    The BBC has unveiled three new drama commissions for flagship channel BBC One from leading writers, including a new four-part drama from “Sherlock” co-creator Steven Moffat. New dramas from Sarah Solemani and Gwyneth Hughes were also announced by BBC director of content Charlotte Moore at the Edinburgh TV Festival. The broadcaster also announced a new [...]

  • The First -- "The Choice" -

    Sean Penn Drama 'The First' Was 'Unrelatable' to British Audiences, Channel 4 Exec Says

    Channel 4’s director of programs Ian Katz says the British broadcaster has learned a good lesson from the failure last year of its big-budget Hulu co-production “The First” to resonate with U.K. audiences. Speaking at the Edinburgh TV Festival, Katz described the Sean Penn-starring drama about a mission to Mars as a “really classy piece [...]

  • Hugh Laurie

    Hugh Laurie to Star in New BBC Thriller 'Roadkill' by David Hare

    Hugh Laurie, the Golden Globe-winning star of “House” and “The Night Manager,” will play a beleaguered politician in a new four-part thriller for the BBC, “Roadkill,” from acclaimed playwright and screenwriter David Hare. The series is being produced by The Forge (“Collateral”). Laurie stars as Peter Laurence, a charismatic Conservative Party government minister who remains [...]

  • Bernie Sanders and Elizabeth WarrenSecond 2020

    ABC News Sets Moderators, Rules for Third Democratic Debate

    ABC News has announced the moderators for the third Democratic debate, as well as the qualification rules. The debate will be held on Thursday, Sept. 12, and will spill over to Friday, Sept. 13 if more than 10 candidates qualify. The moderating team will consist of chief anchor George Stephanopoulos, “World News Tonight” anchor and [...]

  • James Corden Paul McCartney Carpool Karaoke

    James Corden Got a Little Help From Paul McCartney on His Drive to the Emmys

    Saying “Baby, I could drive your car” has proven to be a very good strategy for James Corden — never more so than when he put Paul McCartney into the highly sought passenger seat.
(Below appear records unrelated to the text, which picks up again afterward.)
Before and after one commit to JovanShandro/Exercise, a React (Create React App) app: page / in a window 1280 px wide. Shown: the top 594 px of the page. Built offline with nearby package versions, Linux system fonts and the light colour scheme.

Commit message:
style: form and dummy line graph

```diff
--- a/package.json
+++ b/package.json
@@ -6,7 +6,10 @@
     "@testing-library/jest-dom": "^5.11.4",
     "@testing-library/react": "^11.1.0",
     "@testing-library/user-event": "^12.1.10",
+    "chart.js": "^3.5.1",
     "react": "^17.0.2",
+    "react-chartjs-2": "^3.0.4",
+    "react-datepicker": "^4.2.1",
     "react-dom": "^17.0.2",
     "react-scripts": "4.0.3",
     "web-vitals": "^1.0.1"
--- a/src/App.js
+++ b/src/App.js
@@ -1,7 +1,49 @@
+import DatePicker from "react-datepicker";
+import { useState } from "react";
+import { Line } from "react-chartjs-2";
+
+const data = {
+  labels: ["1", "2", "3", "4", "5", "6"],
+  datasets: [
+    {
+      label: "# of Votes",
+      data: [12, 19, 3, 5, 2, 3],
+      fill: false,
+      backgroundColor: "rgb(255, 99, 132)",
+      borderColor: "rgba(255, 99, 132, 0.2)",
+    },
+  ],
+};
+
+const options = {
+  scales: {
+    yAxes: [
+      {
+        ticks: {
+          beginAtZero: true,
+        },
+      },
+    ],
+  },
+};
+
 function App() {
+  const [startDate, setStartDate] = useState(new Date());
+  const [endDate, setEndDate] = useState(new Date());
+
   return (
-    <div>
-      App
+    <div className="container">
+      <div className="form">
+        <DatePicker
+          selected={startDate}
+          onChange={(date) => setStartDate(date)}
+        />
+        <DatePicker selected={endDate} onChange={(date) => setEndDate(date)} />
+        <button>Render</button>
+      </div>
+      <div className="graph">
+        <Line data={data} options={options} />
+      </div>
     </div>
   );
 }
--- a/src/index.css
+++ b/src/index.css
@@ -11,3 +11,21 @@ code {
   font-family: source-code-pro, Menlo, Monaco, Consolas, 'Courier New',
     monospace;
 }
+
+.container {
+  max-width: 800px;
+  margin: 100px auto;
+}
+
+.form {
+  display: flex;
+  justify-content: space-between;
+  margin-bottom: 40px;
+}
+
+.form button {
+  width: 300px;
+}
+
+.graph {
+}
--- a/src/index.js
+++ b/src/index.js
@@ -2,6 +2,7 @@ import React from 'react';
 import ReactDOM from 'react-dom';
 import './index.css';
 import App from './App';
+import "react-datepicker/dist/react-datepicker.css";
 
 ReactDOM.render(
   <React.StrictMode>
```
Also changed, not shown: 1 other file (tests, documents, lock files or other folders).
The primetime special “Carpool Karaoke: When Corden Met McCartney, Live From Liverpool” is a contender in five Emmy categories this year, [...]

More From Our Brands

Access exclusive content